After years of R&D in the lab, compound semiconductor materials like silicon carbide (SiC) and gallium nitride (GaN) used for ICs are taking a bigger role in handling electrical power. These wide-bandgap (WBG) devices are ready to carve out a niche in applications that demand the ability to work at high voltages and temperatures while demonstrating high efficiency. They’re poised to take over designs based on insulated-gate bipolar transistor (IGBT) technology.
One big factor to be overcome is a relatively higher price, which manufacturers are trying to tackle by using larger wafers. Another issue concerns instabilities in the threshold voltage level caused by a messy transition region between the pure SiC and the grown SiO2 that inhibits carrier mobility. Progress, however, is being made here as well.

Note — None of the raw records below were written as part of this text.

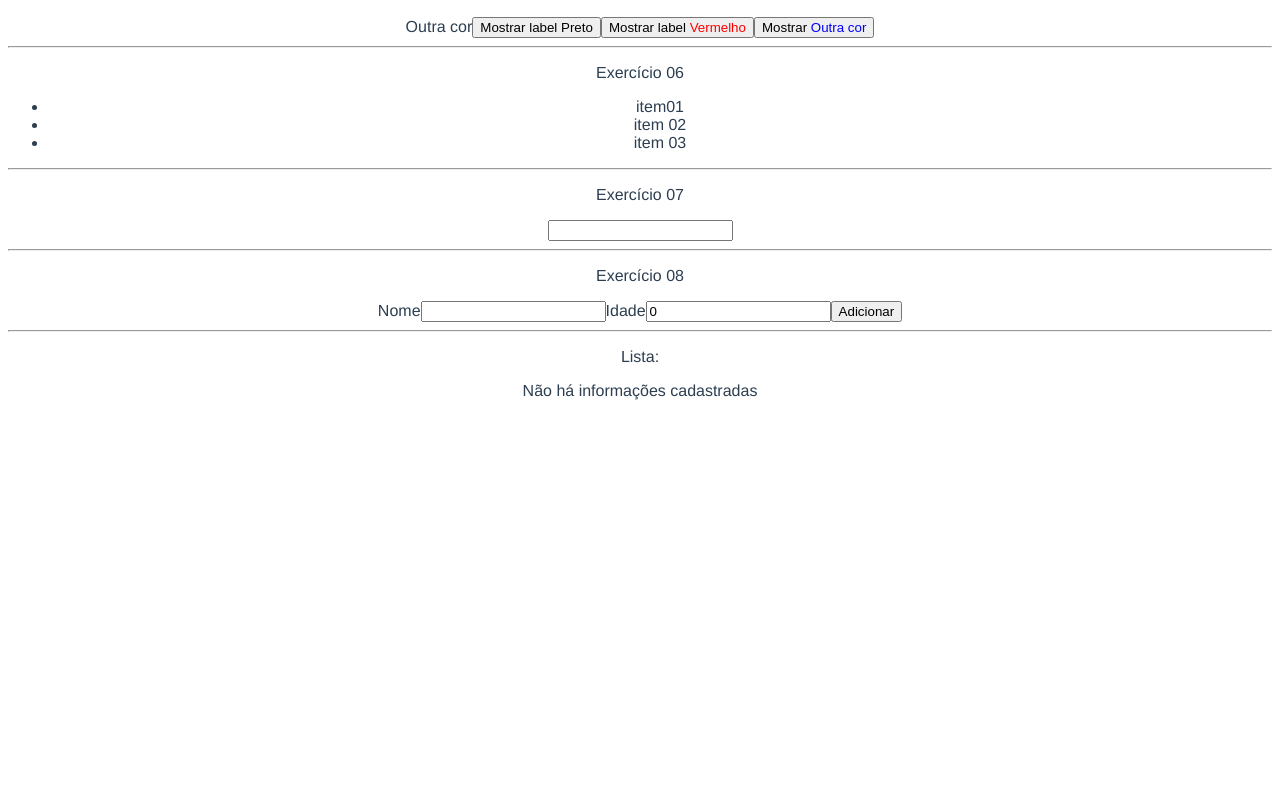
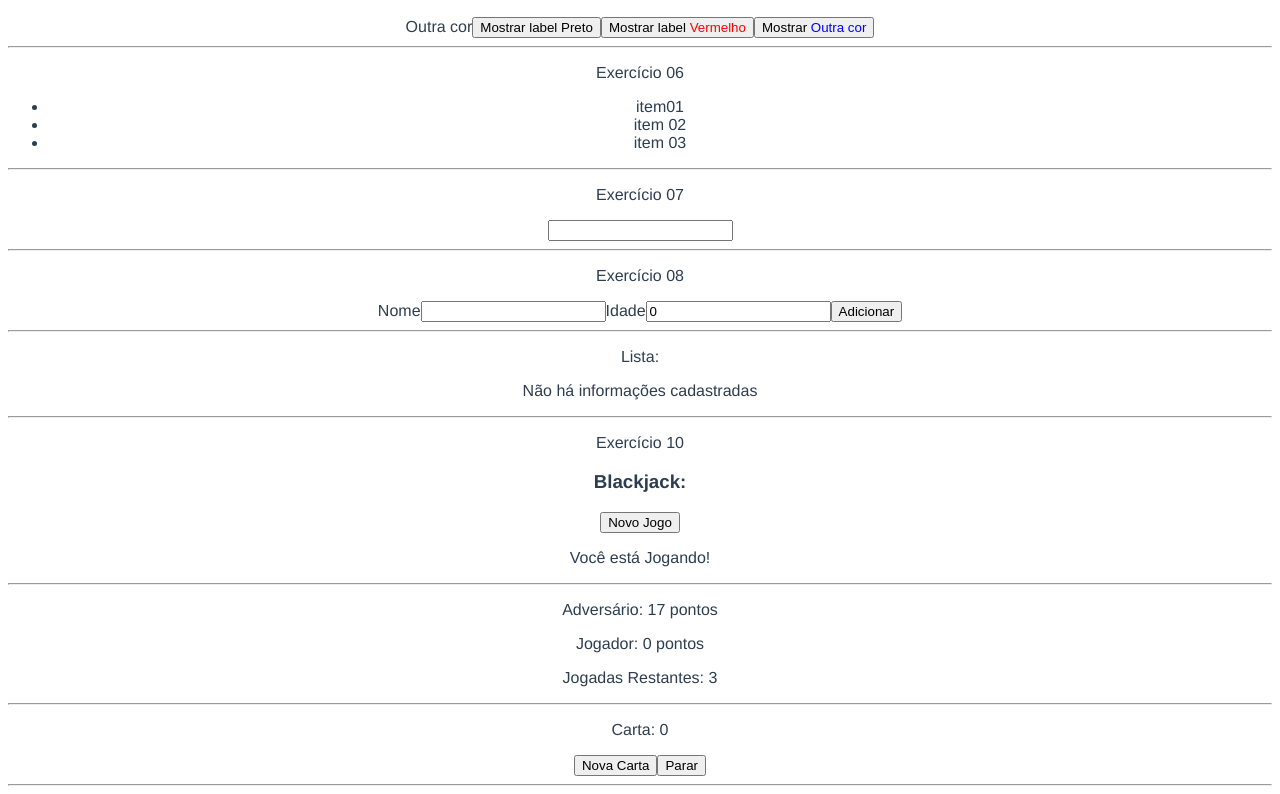
Before and after one commit to MychaelJales/Exercises-DEVinHouse, a Vue app in the folder S09/primeiros-exercicios/: page / in a window 1280 px wide. Shown: the part 724-1518 px from the top of the page. Before the commit the page ends 1140 px from the top, so only its background shows below. Built offline with nearby package versions, Linux system fonts and the light colour scheme.

Commit message:
exercicios 10

```diff
--- a/S09/primeiros-exercicios/src/App.vue
+++ b/S09/primeiros-exercicios/src/App.vue
@@ -72,6 +72,24 @@
       <p v-else>Não há informações cadastradas</p>
 
     </div>
+    <hr>
+    <div>
+      <p>Exercício 10</p>
+      <h3>Blackjack:</h3>
+      <button @click="novoJogo" class="btn btn-primary">Novo Jogo</button>
+      <p v-if="jogando">Você está Jogando!</p>
+      <p v-else-if="ganhou">Você Ganhou!</p>
+      <p v-else>Você perdeu!</p>
+      <hr>
+      <p>Adversário: {{ adversario }} pontos</p>
+      <p>Jogador: {{ jogador }} pontos</p>
+      <p>Jogadas Restantes: {{ jogadasRestantes }}</p>
+      <hr>
+      <p>Carta: {{ carta }}</p>
+      <button v-show="jogando" @click="novaCarta" class="btn btn-primary">Nova Carta</button>
+      <button v-show="jogando" @click="parar" class="btn btn-primary">Parar</button>
+    </div>
+    <hr>
   </div>
 </template>
 
@@ -91,18 +109,50 @@ export default {
       ex08Nome: '',
       ex08Idade: 0,
       lista: [],
-      html: '<h6>Banner</h6><img src="https://softauthor.com/wp-content/uploads/2020/04/create-a-banner-hero-unit-in-css-1-1024x365.png" style="width:300px"/>'
+      html: '<h6>Banner</h6><img src="https://softauthor.com/wp-content/uploads/2020/04/create-a-banner-hero-unit-in-css-1-1024x365.png" style="width:300px"/>',
+      adversario: 17,
+      jogador: 0,
+      jogadasRestantes: 3,
+      carta: 0,
+      jogando: true,
+      ganhou: false,
     }
   },
   methods: {
-    adiciona: function() {
+    adiciona() {
       const { ex08Nome, ex08Idade } = this;
       this.lista.push({ex08Nome, ex08Idade});
       this.limpaCampos();
     },
-    limpaCampos: function() {
+    limpaCampos() {
       this.ex08Idade = 0;
       this.ex08Nome = '';
+    },
+    novoJogo() {
+      this.jogador = 0;
+      this.jogadasRestantes = 3;
+      this.carta = 0;
+      this.jogando = true;
+    },
+    novaCarta() {
+      this.carta = Math.floor(Math.random() * 12);
+      this.jogador += this.carta;
+      this.jogadasRestantes -= 1;
+      if (this.jogadasRestantes === 0) {
+        this.testeGanhou();
+      }
+    },
+    parar() {
+      this.testeGanhou();
+    },
+    testeGanhou() {
+      if (this.jogador > this.adversario) {
+        this.ganhou = true;
+        this.jogando = false;
+      } else {
+        this.ganhou = false;
+        this.jogando = false;
+      }
     }
   }
 }
```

Nevertheless, IGBT technology isn’t sitting back, with companies looking to make improvements. IGBTs can block high voltages with low on-state conduction losses and well-controlled switching times. But they’re limited by how fast they can switch while delivering low on-state conduction losses. This leads to a need for costly and large-size thermal-management methods and a limitation on power-conversion system efficiency.